___ SUPPLIED ENTRIES ___

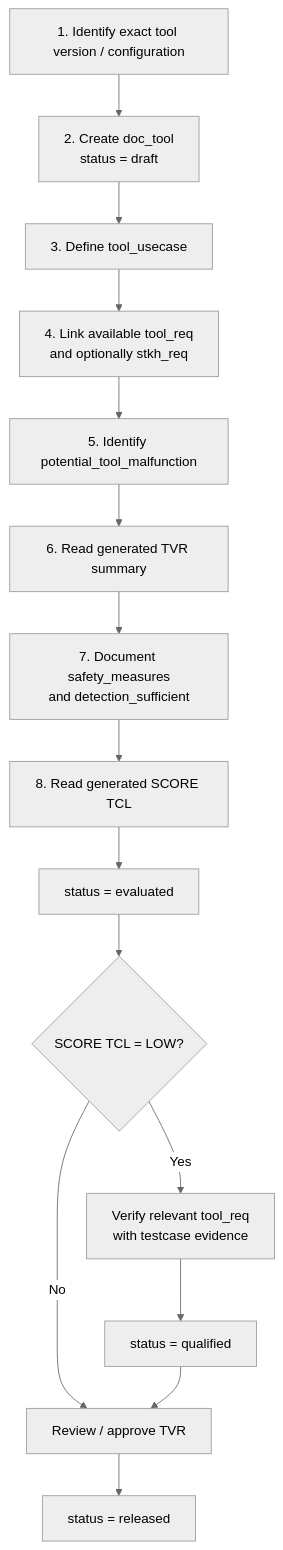
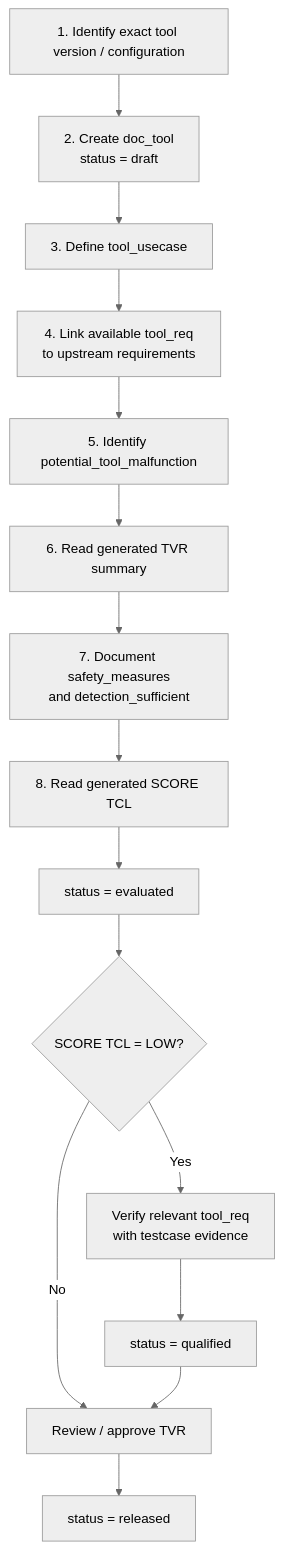
Diagram 15 of 15 in docs/how-to/perform_tool_verification.md (etas-contrib/score_docs-as-code), drawn with Mermaid (neutral theme) before and after one commit. The commit also changed other lines of this file and 7 other files, not shown here.

````diff
--- a/docs/how-to/perform_tool_verification.md
+++ b/docs/how-to/perform_tool_verification.md
@@ -1165,22 +1175,22 @@
 ```{mermaid}
 flowchart TD
     A["1. Identify exact tool version / configuration"]
     B["2. Create doc_tool<br/>status = draft"]
     C["3. Define tool_usecase"]
-    D["4. Link available tool_req<br/>and optionally stkh_req"]
+    D["4. Link available tool_req<br/>to upstream requirements"]
     E["5. Identify potential_tool_malfunction"]
     F["6. Read generated TVR summary"]
     G["7. Document safety_measures<br/>and detection_sufficient"]
     H["8. Read generated SCORE TCL"]
     I["status = evaluated"]
     J{"SCORE TCL = LOW?"}
     K["Verify relevant tool_req<br/>with testcase evidence"]
     L["status = qualified"]
     M["Review / approve TVR"]
     N["status = released"]
 
     A --> B --> C --> D --> E --> F --> G --> H --> I --> J
     J -->|"No"| M
     J -->|"Yes"| K --> L --> M
     M --> N
 ```
````
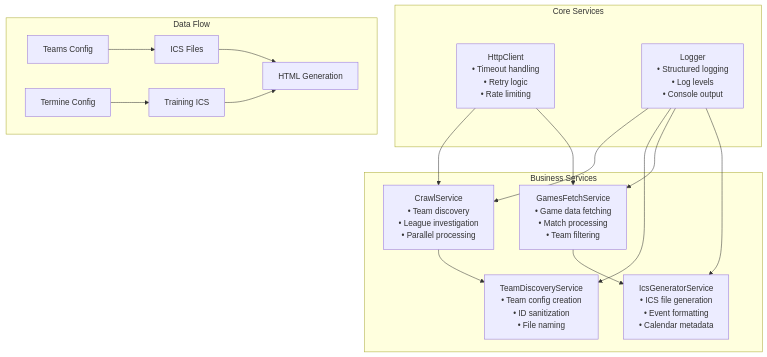
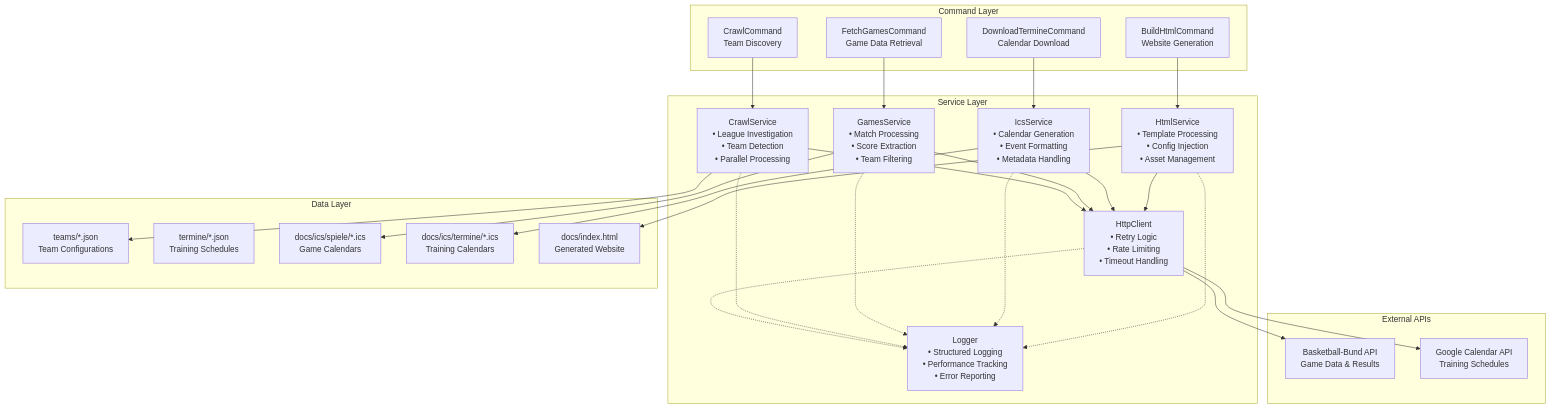
Before and after one commit to pkcpkc/bc-lions-moabit: the second of 3 diagrams in README.md, drawn with Mermaid. The commit also changed other lines of this file and 67 other files, not shown here.

Commit message:
refactoring a lot and game results and tests

````diff
--- a/README.md
+++ b/README.md
@@ -148,30 +49,55 @@
 ```mermaid
 graph TB
-    subgraph "Core Services"
-        A[HttpClient<br/>• Timeout handling<br/>• Retry logic<br/>• Rate limiting]
-        B[Logger<br/>• Structured logging<br/>• Log levels<br/>• Console output]
+    subgraph "Command Layer"
+        CMD1[CrawlCommand<br/>Team Discovery]
+        CMD2[FetchGamesCommand<br/>Game Data Retrieval]
+        CMD3[BuildHtmlCommand<br/>Website Generation]
+        CMD4[DownloadTermineCommand<br/>Calendar Download]
     end
 
-    subgraph "Business Services"
-        C[CrawlService<br/>• Team discovery<br/>• League investigation<br/>• Parallel processing]
-        D[TeamDiscoveryService<br/>• Team config creation<br/>• ID sanitization<br/>• File naming]
-        E[GamesFetchService<br/>• Game data fetching<br/>• Match processing<br/>• Team filtering]
-        F[IcsGeneratorService<br/>• ICS file generation<br/>• Event formatting<br/>• Calendar metadata]
+    subgraph "Service Layer"
+        SVC1[HttpClient<br/>• Retry Logic<br/>• Rate Limiting<br/>• Timeout Handling]
+        SVC2[CrawlService<br/>• League Investigation<br/>• Team Detection<br/>• Parallel Processing]
+        SVC3[GamesService<br/>• Match Processing<br/>• Score Extraction<br/>• Team Filtering]
+        SVC4[IcsService<br/>• Calendar Generation<br/>• Event Formatting<br/>• Metadata Handling]
+        SVC5[HtmlService<br/>• Template Processing<br/>• Config Injection<br/>• Asset Management]
+        SVC6[Logger<br/>• Structured Logging<br/>• Performance Tracking<br/>• Error Reporting]
     end
 
-    subgraph "Data Flow"
-        G[Teams Config] --> H[ICS Files]
-        I[Termine Config] --> J[Training ICS]
-        H --> K[HTML Generation]
-        J --> K
+    subgraph "Data Layer"
+        DATA1[teams/*.json<br/>Team Configurations]
+        DATA2[termine/*.json<br/>Training Schedules]
+        DATA3[docs/ics/spiele/*.ics<br/>Game Calendars]
+        DATA4[docs/ics/termine/*.ics<br/>Training Calendars]
+        DATA5[docs/index.html<br/>Generated Website]
     end
 
-    A --> C
-    A --> E
-    B --> C
-    B --> D
-    B --> E
-    B --> F
-    C --> D
-    E --> F
+    subgraph "External APIs"
+        API1[Basketball-Bund API<br/>Game Data & Results]
+        API2[Google Calendar API<br/>Training Schedules]
+    end
+
+    CMD1 --> SVC2
+    CMD2 --> SVC3
+    CMD3 --> SVC5
+    CMD4 --> SVC4
+
+    SVC2 --> SVC1
+    SVC3 --> SVC1
+    SVC4 --> SVC1
+    SVC5 --> SVC1
+
+    SVC1 --> API1
+    SVC1 --> API2
+
+    SVC2 --> DATA1
+    SVC3 --> DATA3
+    SVC4 --> DATA4
+    SVC5 --> DATA5
+
+    SVC1 -.-> SVC6
+    SVC2 -.-> SVC6
+    SVC3 -.-> SVC6
+    SVC4 -.-> SVC6
+    SVC5 -.-> SVC6
 ```
````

___

▶ [TASK GOAL]
Could you please write out the entries exactly as they are, with every picture left out?

▶ [PROBLEM SOLUTION]
Diagram 15 of 15 in docs/how-to/perform_tool_verification.md (etas-contrib/score_docs-as-code), drawn with Mermaid (neutral theme) before and after one commit. The commit also changed other lines of this file and 7 other files, not shown here.

````diff
--- a/docs/how-to/perform_tool_verification.md
+++ b/docs/how-to/perform_tool_verification.md
@@ -1165,22 +1175,22 @@
 ```{mermaid}
 flowchart TD
     A["1. Identify exact tool version / configuration"]
     B["2. Create doc_tool<br/>status = draft"]
     C["3. Define tool_usecase"]
-    D["4. Link available tool_req<br/>and optionally stkh_req"]
+    D["4. Link available tool_req<br/>to upstream requirements"]
     E["5. Identify potential_tool_malfunction"]
     F["6. Read generated TVR summary"]
     G["7. Document safety_measures<br/>and detection_sufficient"]
     H["8. Read generated SCORE TCL"]
     I["status = evaluated"]
     J{"SCORE TCL = LOW?"}
     K["Verify relevant tool_req<br/>with testcase evidence"]
     L["status = qualified"]
     M["Review / approve TVR"]
     N["status = released"]
 
     A --> B --> C --> D --> E --> F --> G --> H --> I --> J
     J -->|"No"| M
     J -->|"Yes"| K --> L --> M
     M --> N
 ```
````
Before and after one commit to pkcpkc/bc-lions-moabit: the second of 3 diagrams in README.md, drawn with Mermaid. The commit also changed other lines of this file and 67 other files, not shown here.

Commit message:
refactoring a lot and game results and tests

````diff
--- a/README.md
+++ b/README.md
@@ -148,30 +49,55 @@
 ```mermaid
 graph TB
-    subgraph "Core Services"
-        A[HttpClient<br/>• Timeout handling<br/>• Retry logic<br/>• Rate limiting]
-        B[Logger<br/>• Structured logging<br/>• Log levels<br/>• Console output]
+    subgraph "Command Layer"
+        CMD1[CrawlCommand<br/>Team Discovery]
+        CMD2[FetchGamesCommand<br/>Game Data Retrieval]
+        CMD3[BuildHtmlCommand<br/>Website Generation]
+        CMD4[DownloadTermineCommand<br/>Calendar Download]
     end
 
-    subgraph "Business Services"
-        C[CrawlService<br/>• Team discovery<br/>• League investigation<br/>• Parallel processing]
-        D[TeamDiscoveryService<br/>• Team config creation<br/>• ID sanitization<br/>• File naming]
-        E[GamesFetchService<br/>• Game data fetching<br/>• Match processing<br/>• Team filtering]
-        F[IcsGeneratorService<br/>• ICS file generation<br/>• Event formatting<br/>• Calendar metadata]
+    subgraph "Service Layer"
+        SVC1[HttpClient<br/>• Retry Logic<br/>• Rate Limiting<br/>• Timeout Handling]
+        SVC2[CrawlService<br/>• League Investigation<br/>• Team Detection<br/>• Parallel Processing]
+        SVC3[GamesService<br/>• Match Processing<br/>• Score Extraction<br/>• Team Filtering]
+        SVC4[IcsService<br/>• Calendar Generation<br/>• Event Formatting<br/>• Metadata Handling]
+        SVC5[HtmlService<br/>• Template Processing<br/>• Config Injection<br/>• Asset Management]
+        SVC6[Logger<br/>• Structured Logging<br/>• Performance Tracking<br/>• Error Reporting]
     end
 
-    subgraph "Data Flow"
-        G[Teams Config] --> H[ICS Files]
-        I[Termine Config] --> J[Training ICS]
-        H --> K[HTML Generation]
-        J --> K
+    subgraph "Data Layer"
+        DATA1[teams/*.json<br/>Team Configurations]
+        DATA2[termine/*.json<br/>Training Schedules]
+        DATA3[docs/ics/spiele/*.ics<br/>Game Calendars]
+        DATA4[docs/ics/termine/*.ics<br/>Training Calendars]
+        DATA5[docs/index.html<br/>Generated Website]
     end
 
-    A --> C
-    A --> E
-    B --> C
-    B --> D
-    B --> E
-    B --> F
-    C --> D
-    E --> F
+    subgraph "External APIs"
+        API1[Basketball-Bund API<br/>Game Data & Results]
+        API2[Google Calendar API<br/>Training Schedules]
+    end
+
+    CMD1 --> SVC2
+    CMD2 --> SVC3
+    CMD3 --> SVC5
+    CMD4 --> SVC4
+
+    SVC2 --> SVC1
+    SVC3 --> SVC1
+    SVC4 --> SVC1
+    SVC5 --> SVC1
+
+    SVC1 --> API1
+    SVC1 --> API2
+
+    SVC2 --> DATA1
+    SVC3 --> DATA3
+    SVC4 --> DATA4
+    SVC5 --> DATA5
+
+    SVC1 -.-> SVC6
+    SVC2 -.-> SVC6
+    SVC3 -.-> SVC6
+    SVC4 -.-> SVC6
+    SVC5 -.-> SVC6
 ```
````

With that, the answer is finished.